Studies have shown that the frequency of cascading disasters in the Hindu Kush Himalayas is likely to increase in the future due to climate change. Changes in precipitation patterns (such as extreme rainfall) seem to exacerbate cascading hazards. As the cascading nature of disasters is relatively new but being observed regionwide, and given their potential for large-scale damage across borders, there is also a need for regional cooperation to better understand this phenomenon and prepare accordingly.    

Cooperate on cascading disasters across borders

On 18 June 2021, the Tama Koshi River (a catchment east of the Indrawati) on the Tibetan side was blocked by a landslide, creating potential flood risk for downstream areas in Nepal. However, the Chinese authorities notified their Nepali counterparts about the blockage and the local authority relayed this information to communities downstream. At the same time, the water level of the Upper Tamakoshi Hydropower Project reservoir was lowered by a few metres to reduce possible damage. The Chinese authorities later cleared the landslide, allowing the river to resume its course and averting a major incident.
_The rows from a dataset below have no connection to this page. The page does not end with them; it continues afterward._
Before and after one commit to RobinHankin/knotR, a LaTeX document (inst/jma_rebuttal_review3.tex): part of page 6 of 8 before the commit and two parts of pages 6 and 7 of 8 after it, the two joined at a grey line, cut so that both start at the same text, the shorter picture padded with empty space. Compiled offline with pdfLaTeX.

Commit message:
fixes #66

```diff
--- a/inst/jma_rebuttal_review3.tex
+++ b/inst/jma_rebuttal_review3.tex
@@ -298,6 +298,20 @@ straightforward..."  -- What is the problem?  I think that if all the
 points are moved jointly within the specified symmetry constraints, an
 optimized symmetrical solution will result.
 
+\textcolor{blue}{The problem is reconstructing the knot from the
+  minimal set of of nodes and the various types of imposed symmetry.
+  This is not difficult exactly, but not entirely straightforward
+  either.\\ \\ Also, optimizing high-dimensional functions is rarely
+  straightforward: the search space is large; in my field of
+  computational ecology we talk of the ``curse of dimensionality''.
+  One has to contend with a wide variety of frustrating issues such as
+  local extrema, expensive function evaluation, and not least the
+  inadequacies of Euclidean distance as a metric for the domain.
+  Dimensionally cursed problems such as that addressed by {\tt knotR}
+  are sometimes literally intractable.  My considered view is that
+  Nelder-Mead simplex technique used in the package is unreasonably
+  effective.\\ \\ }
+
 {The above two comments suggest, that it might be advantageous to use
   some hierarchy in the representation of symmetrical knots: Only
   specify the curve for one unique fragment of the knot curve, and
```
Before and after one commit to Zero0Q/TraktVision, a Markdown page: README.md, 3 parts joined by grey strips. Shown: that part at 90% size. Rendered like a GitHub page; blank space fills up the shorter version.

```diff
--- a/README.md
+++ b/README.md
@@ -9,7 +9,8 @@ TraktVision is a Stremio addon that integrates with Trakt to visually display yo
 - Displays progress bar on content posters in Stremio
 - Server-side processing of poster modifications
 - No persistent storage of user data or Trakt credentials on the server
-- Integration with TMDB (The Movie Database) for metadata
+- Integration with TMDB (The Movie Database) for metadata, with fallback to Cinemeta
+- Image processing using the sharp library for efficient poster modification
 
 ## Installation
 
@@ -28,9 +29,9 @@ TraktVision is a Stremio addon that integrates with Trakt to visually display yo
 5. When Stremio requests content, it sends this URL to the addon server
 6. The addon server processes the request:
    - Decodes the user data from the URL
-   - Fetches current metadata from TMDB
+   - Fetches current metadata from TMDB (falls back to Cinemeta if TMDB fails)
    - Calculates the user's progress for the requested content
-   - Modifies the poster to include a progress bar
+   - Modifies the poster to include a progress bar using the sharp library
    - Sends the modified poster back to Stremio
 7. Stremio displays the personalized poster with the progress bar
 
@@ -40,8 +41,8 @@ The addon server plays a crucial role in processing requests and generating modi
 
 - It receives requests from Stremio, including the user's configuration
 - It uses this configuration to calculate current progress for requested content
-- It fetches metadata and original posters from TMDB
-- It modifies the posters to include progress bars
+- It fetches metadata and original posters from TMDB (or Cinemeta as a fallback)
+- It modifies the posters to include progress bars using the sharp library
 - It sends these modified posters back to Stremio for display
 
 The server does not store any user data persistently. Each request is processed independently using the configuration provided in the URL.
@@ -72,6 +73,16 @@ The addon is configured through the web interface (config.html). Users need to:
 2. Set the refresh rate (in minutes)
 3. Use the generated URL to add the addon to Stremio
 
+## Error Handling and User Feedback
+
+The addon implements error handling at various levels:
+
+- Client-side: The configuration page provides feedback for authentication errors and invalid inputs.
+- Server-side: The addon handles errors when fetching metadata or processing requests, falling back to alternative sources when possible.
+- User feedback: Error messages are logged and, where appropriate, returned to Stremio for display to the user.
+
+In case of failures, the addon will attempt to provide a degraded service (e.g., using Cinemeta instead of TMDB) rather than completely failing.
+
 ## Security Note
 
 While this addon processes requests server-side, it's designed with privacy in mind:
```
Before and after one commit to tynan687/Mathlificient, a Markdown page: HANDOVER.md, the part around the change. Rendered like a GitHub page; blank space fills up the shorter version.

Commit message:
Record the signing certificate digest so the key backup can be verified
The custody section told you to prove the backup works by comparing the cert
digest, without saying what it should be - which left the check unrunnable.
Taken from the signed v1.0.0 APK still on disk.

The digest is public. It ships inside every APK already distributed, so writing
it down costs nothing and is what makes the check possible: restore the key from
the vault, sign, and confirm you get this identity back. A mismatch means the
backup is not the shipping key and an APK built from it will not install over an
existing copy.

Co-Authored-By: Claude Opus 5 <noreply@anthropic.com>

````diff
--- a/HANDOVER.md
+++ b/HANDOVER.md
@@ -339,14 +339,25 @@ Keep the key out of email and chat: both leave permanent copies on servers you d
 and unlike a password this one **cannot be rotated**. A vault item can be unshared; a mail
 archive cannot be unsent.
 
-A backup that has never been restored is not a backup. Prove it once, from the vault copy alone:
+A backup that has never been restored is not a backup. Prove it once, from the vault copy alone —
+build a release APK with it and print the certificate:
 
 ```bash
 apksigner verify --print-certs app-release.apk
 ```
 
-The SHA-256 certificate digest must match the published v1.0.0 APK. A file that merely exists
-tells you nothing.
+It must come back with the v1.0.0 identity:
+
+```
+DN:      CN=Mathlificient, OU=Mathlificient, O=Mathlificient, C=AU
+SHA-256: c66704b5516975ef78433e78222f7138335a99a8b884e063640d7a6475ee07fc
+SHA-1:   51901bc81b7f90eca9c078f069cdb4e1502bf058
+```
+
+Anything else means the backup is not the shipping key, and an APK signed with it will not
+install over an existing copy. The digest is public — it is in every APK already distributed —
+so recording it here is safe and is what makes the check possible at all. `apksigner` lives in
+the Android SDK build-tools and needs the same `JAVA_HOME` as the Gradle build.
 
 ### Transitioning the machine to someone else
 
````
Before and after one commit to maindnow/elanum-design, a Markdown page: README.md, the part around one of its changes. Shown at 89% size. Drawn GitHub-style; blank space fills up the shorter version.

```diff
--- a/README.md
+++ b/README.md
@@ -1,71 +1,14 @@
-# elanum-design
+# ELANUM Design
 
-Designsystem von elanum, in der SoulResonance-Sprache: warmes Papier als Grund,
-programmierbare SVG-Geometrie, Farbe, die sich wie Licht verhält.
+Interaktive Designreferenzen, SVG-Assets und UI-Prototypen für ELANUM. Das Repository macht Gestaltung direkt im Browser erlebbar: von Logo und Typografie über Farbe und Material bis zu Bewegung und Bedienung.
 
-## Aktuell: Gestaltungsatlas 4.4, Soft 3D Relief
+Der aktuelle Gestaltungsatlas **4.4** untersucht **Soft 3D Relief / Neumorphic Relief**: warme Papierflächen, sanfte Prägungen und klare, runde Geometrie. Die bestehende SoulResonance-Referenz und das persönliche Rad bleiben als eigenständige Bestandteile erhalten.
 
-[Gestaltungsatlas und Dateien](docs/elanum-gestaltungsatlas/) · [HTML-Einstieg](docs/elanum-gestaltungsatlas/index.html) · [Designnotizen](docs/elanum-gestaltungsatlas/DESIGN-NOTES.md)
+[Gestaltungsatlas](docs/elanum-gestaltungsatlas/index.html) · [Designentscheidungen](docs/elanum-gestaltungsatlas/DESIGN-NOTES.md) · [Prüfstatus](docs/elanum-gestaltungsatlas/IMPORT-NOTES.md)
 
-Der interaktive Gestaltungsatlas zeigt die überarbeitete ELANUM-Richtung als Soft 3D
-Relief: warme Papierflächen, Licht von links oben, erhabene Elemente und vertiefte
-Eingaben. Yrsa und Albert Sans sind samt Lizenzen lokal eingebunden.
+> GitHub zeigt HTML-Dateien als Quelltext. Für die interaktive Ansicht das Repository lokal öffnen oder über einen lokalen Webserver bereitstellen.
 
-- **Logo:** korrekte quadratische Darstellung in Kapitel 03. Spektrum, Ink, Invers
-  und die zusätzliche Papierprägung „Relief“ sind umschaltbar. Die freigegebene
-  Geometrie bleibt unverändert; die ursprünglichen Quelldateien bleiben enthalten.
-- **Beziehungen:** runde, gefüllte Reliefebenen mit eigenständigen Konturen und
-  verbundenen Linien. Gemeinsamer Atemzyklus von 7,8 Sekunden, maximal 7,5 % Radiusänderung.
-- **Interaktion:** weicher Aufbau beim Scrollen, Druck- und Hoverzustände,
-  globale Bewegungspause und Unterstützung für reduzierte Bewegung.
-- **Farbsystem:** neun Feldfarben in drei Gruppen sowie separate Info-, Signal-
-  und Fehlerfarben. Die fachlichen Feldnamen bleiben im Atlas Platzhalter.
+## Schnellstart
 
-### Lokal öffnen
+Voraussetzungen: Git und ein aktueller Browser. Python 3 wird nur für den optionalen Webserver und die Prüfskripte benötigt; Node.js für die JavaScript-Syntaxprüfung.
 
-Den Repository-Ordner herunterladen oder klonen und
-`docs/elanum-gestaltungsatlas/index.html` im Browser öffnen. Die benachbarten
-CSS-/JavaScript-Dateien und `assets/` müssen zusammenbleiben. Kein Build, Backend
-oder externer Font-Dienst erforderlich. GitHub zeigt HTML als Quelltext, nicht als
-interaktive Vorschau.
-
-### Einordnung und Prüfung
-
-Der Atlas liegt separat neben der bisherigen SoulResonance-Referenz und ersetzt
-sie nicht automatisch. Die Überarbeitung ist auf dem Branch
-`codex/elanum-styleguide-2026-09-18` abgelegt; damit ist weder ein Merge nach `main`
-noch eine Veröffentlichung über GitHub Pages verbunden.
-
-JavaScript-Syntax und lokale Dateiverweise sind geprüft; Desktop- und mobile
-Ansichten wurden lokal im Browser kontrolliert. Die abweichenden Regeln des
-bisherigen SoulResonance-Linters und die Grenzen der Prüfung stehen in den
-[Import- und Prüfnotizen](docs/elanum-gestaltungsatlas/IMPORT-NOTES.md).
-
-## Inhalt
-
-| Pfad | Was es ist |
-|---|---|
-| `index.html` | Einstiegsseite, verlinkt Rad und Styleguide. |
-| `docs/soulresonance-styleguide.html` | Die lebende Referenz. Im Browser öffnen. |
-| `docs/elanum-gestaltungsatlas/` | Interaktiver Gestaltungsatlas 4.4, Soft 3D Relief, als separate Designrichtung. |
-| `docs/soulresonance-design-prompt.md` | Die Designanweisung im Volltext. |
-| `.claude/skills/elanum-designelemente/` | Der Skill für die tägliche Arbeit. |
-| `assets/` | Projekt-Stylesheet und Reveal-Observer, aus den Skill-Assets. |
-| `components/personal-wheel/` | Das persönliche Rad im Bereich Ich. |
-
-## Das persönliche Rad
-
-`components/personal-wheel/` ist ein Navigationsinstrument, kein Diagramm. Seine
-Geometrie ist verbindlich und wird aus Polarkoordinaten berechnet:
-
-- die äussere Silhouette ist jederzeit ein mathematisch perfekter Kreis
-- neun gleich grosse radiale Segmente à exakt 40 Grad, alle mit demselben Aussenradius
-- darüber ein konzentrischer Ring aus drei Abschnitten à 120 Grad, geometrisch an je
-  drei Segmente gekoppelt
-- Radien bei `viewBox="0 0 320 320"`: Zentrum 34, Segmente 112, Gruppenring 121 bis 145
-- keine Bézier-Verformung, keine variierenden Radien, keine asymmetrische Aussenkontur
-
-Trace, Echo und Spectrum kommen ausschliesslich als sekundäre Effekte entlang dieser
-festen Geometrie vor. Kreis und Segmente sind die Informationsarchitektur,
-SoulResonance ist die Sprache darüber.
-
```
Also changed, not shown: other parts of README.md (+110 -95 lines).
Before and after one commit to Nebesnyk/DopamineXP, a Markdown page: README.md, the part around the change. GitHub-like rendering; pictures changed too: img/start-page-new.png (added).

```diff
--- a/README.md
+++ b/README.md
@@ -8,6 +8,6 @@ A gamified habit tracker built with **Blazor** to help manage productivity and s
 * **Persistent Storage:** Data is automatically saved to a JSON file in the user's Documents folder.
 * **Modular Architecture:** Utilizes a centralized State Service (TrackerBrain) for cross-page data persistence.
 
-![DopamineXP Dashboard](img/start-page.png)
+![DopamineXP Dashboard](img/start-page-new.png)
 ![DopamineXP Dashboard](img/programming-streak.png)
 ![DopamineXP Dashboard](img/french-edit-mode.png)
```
In contrast, a small glacial lake outburst flood in Tibet in 2016 created major damage in the Nepalese section of the watershed, including to the Upper Bhote Koshi Hydroelectric Project. The successful risk mitigation on the Tama Koshi and the communication between agencies in China and Nepal clearly shows the need for and importance of transboundary collaboration and cooperation in disaster risk reduction, including for cascading hazards.

Finally, every monsoon teaches us lessons in disaster management, but we do not apply those lessons when the monsoon rains stop after a few months. As a result, we experience similar disasters in the next monsoon. It is high time that we learn from these experiences, build up the resilience of communities, and prioritise disaster risk reduction as an integral part of our development planning.